Probably the foremost biomechanics researcher in the country, Hilary Clayton, BVMS, PhD, MRCVS, McPhail Dressage Chair in Equine Sports Medicine, McPhail Equine Performance Center, discussed recent lower limb research during the 16th annual Bluegrass Laminitis Symposium. Some of the studies she described were performed in collaboration with researchers at California State Polytechnic University.
“We use a motion analysis system to illustrate movement of different body parts and joint angles,” she began. “We also calculate a lot of things we can’t actually measure.” She initially focused on kinematics (motion) of the fore and hind limbs. “The maximum velocity of the horse’s hoof is about double that of the horse’s maximum velocity,” she noted. “So for a horse that’s running at about 40 mph, the maximal speed of the hoof as it swings forward is about 80 mph…That’s pretty darn fast.”

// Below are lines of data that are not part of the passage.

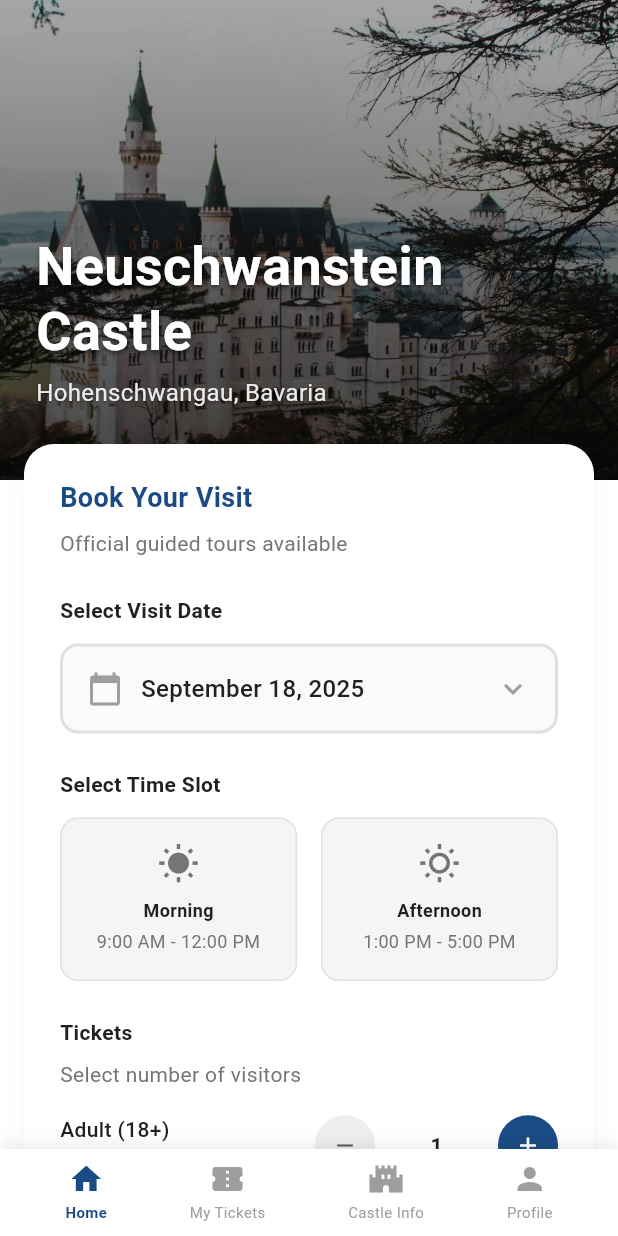
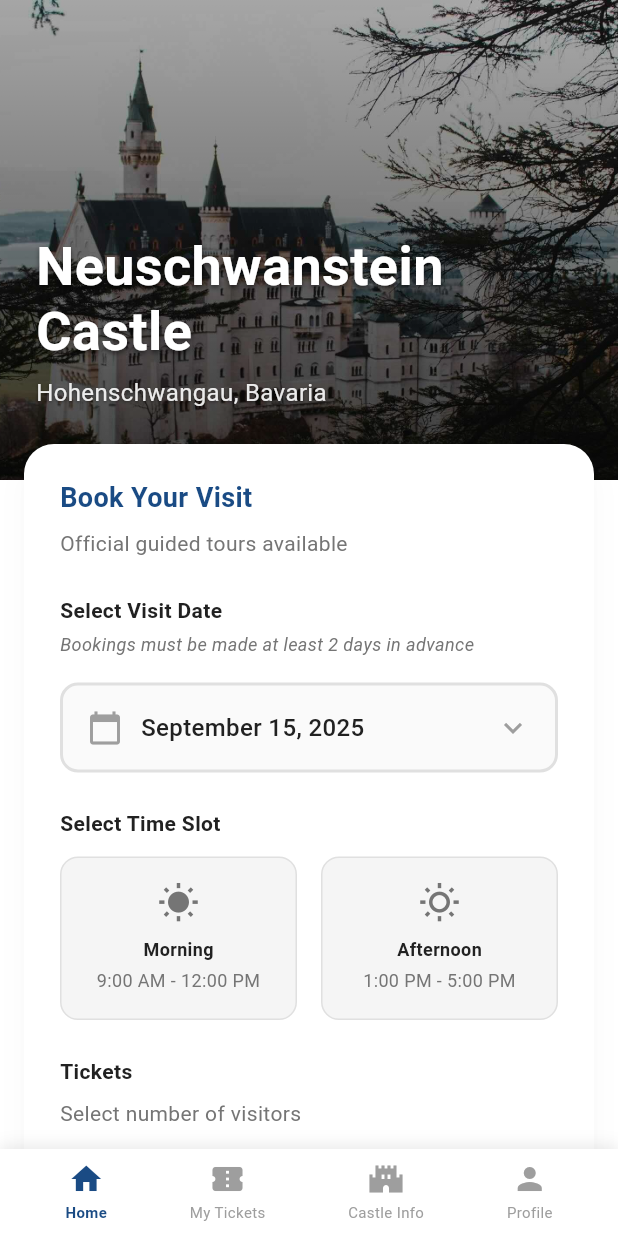
Before and after one commit to chikuokuo/ticket_sale, a Flutter app: the screen it shows after launch, on a phone screen of 412 x 824 dp. Run offline on Flutter 3.47's test engine with Material 3 defaults, Android fonts, the light colour scheme and no system bars; our stand-ins replace flutter_dotenv, flutter_riverpod; missing offline and left inert: flutter_stripe; Roboto replaces fonts that are missing (SF Pro Display).

Commit message:
refactor: Update ticket pricing and streamline order confirmation process

```diff
--- a/lib/providers/ticket_order_provider.dart
+++ b/lib/providers/ticket_order_provider.dart
@@ -54,8 +54,8 @@ class TicketOrderState {
 
 // 2. Manages the state and business logic
 class TicketOrderNotifier extends StateNotifier<TicketOrderState> {
-  final double _adultTicketPrice = 23.5;
-  final double _childTicketPrice = 2.5;
+  final double _adultTicketPrice = 21.0;
+  final double _childTicketPrice = 0.0;
 
   TicketOrderNotifier()
       : super(TicketOrderState(
--- a/lib/screens/select_ticket_screen.dart
+++ b/lib/screens/select_ticket_screen.dart
@@ -26,11 +26,12 @@ class SelectTicketScreen extends ConsumerWidget {
   Future<void> _selectDate(BuildContext context, WidgetRef ref) async {
     final notifier = ref.read(ticketOrderProvider.notifier);
     final selectedDate = ref.read(ticketOrderProvider).selectedDate;
+    final earliestDate = DateTime.now().add(const Duration(days: 2));
 
     final DateTime? picked = await showDatePicker(
       context: context,
-      initialDate: selectedDate ?? DateTime.now().add(const Duration(days: 1)),
-      firstDate: DateTime.now(),
+      initialDate: selectedDate ?? earliestDate,
+      firstDate: earliestDate, // Only allow dates 2 days from now
       lastDate: DateTime(2101),
       builder: (context, child) {
         return Theme(
@@ -53,7 +54,7 @@ class SelectTicketScreen extends ConsumerWidget {
     if (orderState.selectedDate == null) {
       ScaffoldMessenger.of(context).showSnackBar(
         SnackBar(
-          content: const Text('Please select a date'),
+          content: const Text('Please select a visit date (minimum 2 days in advance)'),
           backgroundColor: AppColorScheme.warning,
           behavior: SnackBarBehavior.floating,
         ),
@@ -110,8 +111,8 @@ class SelectTicketScreen extends ConsumerWidget {
 
     final int adultCount = orderState.attendees.where((a) => a.type == AttendeeType.adult).length;
     final int childCount = orderState.attendees.where((a) => a.type == AttendeeType.child).length;
-    final double adultPrice = 23.5;
-    final double childPrice = 2.5;
+    final double adultPrice = 21.0;
+    final double childPrice = 0.0;
 
     return Scaffold(
       body: SingleChildScrollView(
@@ -239,7 +240,17 @@ class SelectTicketScreen extends ConsumerWidget {
                               ),
                             ),
 
-                            const SizedBox(height: 12),
+                            const SizedBox(height: 4),
+
+                            Text(
+                              'Bookings must be made at least 2 days in advance',
+                              style: AppTheme.bodySmall.copyWith(
+                                color: AppColorScheme.neutral600,
+                                fontStyle: FontStyle.italic,
+                              ),
+                            ),
+
+                            const SizedBox(height: 16),
 
                             InkWell(
                               onTap: () => _selectDate(context, ref),
@@ -272,7 +283,7 @@ class SelectTicketScreen extends ConsumerWidget {
                                     Expanded(
                                       child: Text(
                                         orderState.selectedDate == null
-                                            ? 'September 18, 2025'
+                                            ? DateFormat('MMMM dd, yyyy').format(DateTime.now().add(const Duration(days: 2)))
                                             : DateFormat('MMMM dd, yyyy').format(orderState.selectedDate!),
                                         style: TextStyle(
                                           fontSize: 16,
@@ -372,7 +383,7 @@ class SelectTicketScreen extends ConsumerWidget {
                             // Child tickets
                             _buildTicketCounter(
                               title: 'Child (0-17)',
-                              price: '€${childPrice.toStringAsFixed(2)}',
+                              price: childPrice == 0.0 ? 'Free' : '€${childPrice.toStringAsFixed(2)}',
                               count: childCount,
                               onDecrement: childCount > 0
                                 ? () {
@@ -420,23 +431,32 @@ class SelectTicketScreen extends ConsumerWidget {
 
                             const SizedBox(height: 24),
 
-                            // Find Available Times button
+                            // Continue to booking button
                             SizedBox(
                               width: double.infinity,
                               child: ElevatedButton(
-                                onPressed: () => _navigateToNextPage(context, ref),
+                                onPressed: orderState.attendees.isNotEmpty
+                                  ? () => _navigateToNextPage(context, ref)
+                                  : null,
                                 style: ElevatedButton.styleFrom(
                                   padding: const EdgeInsets.symmetric(vertical: 16),
-                                  backgroundColor: AppColorScheme.primary,
+                                  backgroundColor: orderState.attendees.isNotEmpty
+                                    ? AppColorScheme.primary
+                                    : AppColorScheme.neutral300,
+                                  foregroundColor: orderState.attendees.isNotEmpty
+                                    ? Colors.white
+                                    : AppColorScheme.neutral500,
                                   shape: RoundedRectangleBorder(
                                     borderRadius: BorderRadius.circular(12),
                                   ),
-                                  elevation: 2,
+                                  elevation: orderState.attendees.isNotEmpty ? 2 : 0,
                                 ),
                                 child: Text(
-                                  'Find Available Times',
+                                  'Continue Booking',
                                   style: AppTheme.titleMedium.copyWith(
-                                    color: Colors.white,
+                                    color: orderState.attendees.isNotEmpty
+                                      ? Colors.white
+                                      : AppColorScheme.neutral500,
                                     fontWeight: FontWeight.w600,
                                   ),
                                 ),
@@ -609,25 +629,25 @@ class SelectTicketScreen extends ConsumerWidget {
       child: Container(
         padding: const EdgeInsets.all(16),
         decoration: BoxDecoration(
-          color: isSelected ? AppColorScheme.primary : AppColorScheme.neutral100,
+          color: isSelected ? AppColorScheme.primary50 : AppColorScheme.neutral100,
           borderRadius: BorderRadius.circular(12),
           border: Border.all(
             color: isSelected ? AppColorScheme.primary : AppColorScheme.neutral300,
-            width: isSelected ? 2 : 1,
+            width: isSelected ? 3 : 1,
           ),
         ),
         child: Column(
           children: [
             Icon(
               icon,
-              color: isSelected ? Colors.white : AppColorScheme.neutral600,
+              color: isSelected ? AppColorScheme.primary : AppColorScheme.neutral600,
               size: 28,
             ),
             const SizedBox(height: 8),
             Text(
               title,
               style: AppTheme.titleSmall.copyWith(
-                color: isSelected ? Colors.white : AppColorScheme.neutral900,
+                color: isSelected ? AppColorScheme.primary : AppColorScheme.neutral900,
                 fontWeight: FontWeight.w600,
               ),
             ),
@@ -635,7 +655,7 @@ class SelectTicketScreen extends ConsumerWidget {
             Text(
               subtitle,
               style: AppTheme.bodySmall.copyWith(
-                color: isSelected ? Colors.white.withOpacity(0.8) : AppColorScheme.neutral600,
+                color: isSelected ? AppColorScheme.primary700 : AppColorScheme.neutral600,
               ),
               textAlign: TextAlign.center,
             ),
--- a/lib/screens/ticket_details_screen.dart
+++ b/lib/screens/ticket_details_screen.dart
@@ -358,7 +358,7 @@ class TicketDetailsScreen extends ConsumerWidget {
                 ),
                 const Spacer(),
                 Text(
-                  attendee.type == AttendeeType.adult ? '€23.50' : '€2.50',
+                  attendee.type == AttendeeType.adult ? '€21.00' : 'Free',
                   style: AppTheme.titleMedium.copyWith(
                     color: AppColorScheme.primary,
                     fontWeight: FontWeight.w600,
--- a/lib/screens/ticket_order_screen.dart
+++ b/lib/screens/ticket_order_screen.dart
@@ -144,8 +144,8 @@ class TicketOrderScreen extends ConsumerWidget {
 
     final int adultCount = orderState.attendees.where((a) => a.type == AttendeeType.adult).length;
     final int childCount = orderState.attendees.where((a) => a.type == AttendeeType.child).length;
-    final double adultPrice = 23.5;
-    final double childPrice = 2.5;
+    final double adultPrice = 21.0;
+    final double childPrice = 0.0;
     final double totalAmount = (adultCount * adultPrice) + (childCount * childPrice);
 
     return Scaffold(
@@ -169,7 +169,7 @@ class TicketOrderScreen extends ConsumerWidget {
                 const Text('Account: 1234-5678-9999', style: TextStyle(fontSize: 16)),
                 const SizedBox(height: 16),
                 Text(
-                  'Ticket Price: €$adultPrice (Adult), €$childPrice (Child)',
+                  'Ticket Price: €${adultPrice.toStringAsFixed(2)} (Adult), ${childPrice == 0.0 ? 'Free' : '€${childPrice.toStringAsFixed(2)}'} (Child)',
                   style: const TextStyle(fontSize: 16),
                 ),
                 const SizedBox(height: 24),
```
Also changed, not shown: lib/screens/order_summary_screen.dart (+8 -59 lines), 1 other file.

She went on to compare durations of the swing and stance phases of the fore and hind limbs during trotting. “Stride duration, which is the sum of stance duration and swing duration, decreases as speed increases. In the forelimb, the swing phase doesn’t change much with increased speed,” she explained. “so the reduction in stride duration is from a decreased duration of the stance phase–the leg spends the same amount of time in the air but less on the ground.” In the hind limb, both the swing phase and the stance phase durations decrease with increased speed.
“The limbs push against the ground during the stance phase to provide propulsion. When the stance phase shortens with increased speed, the horse must gener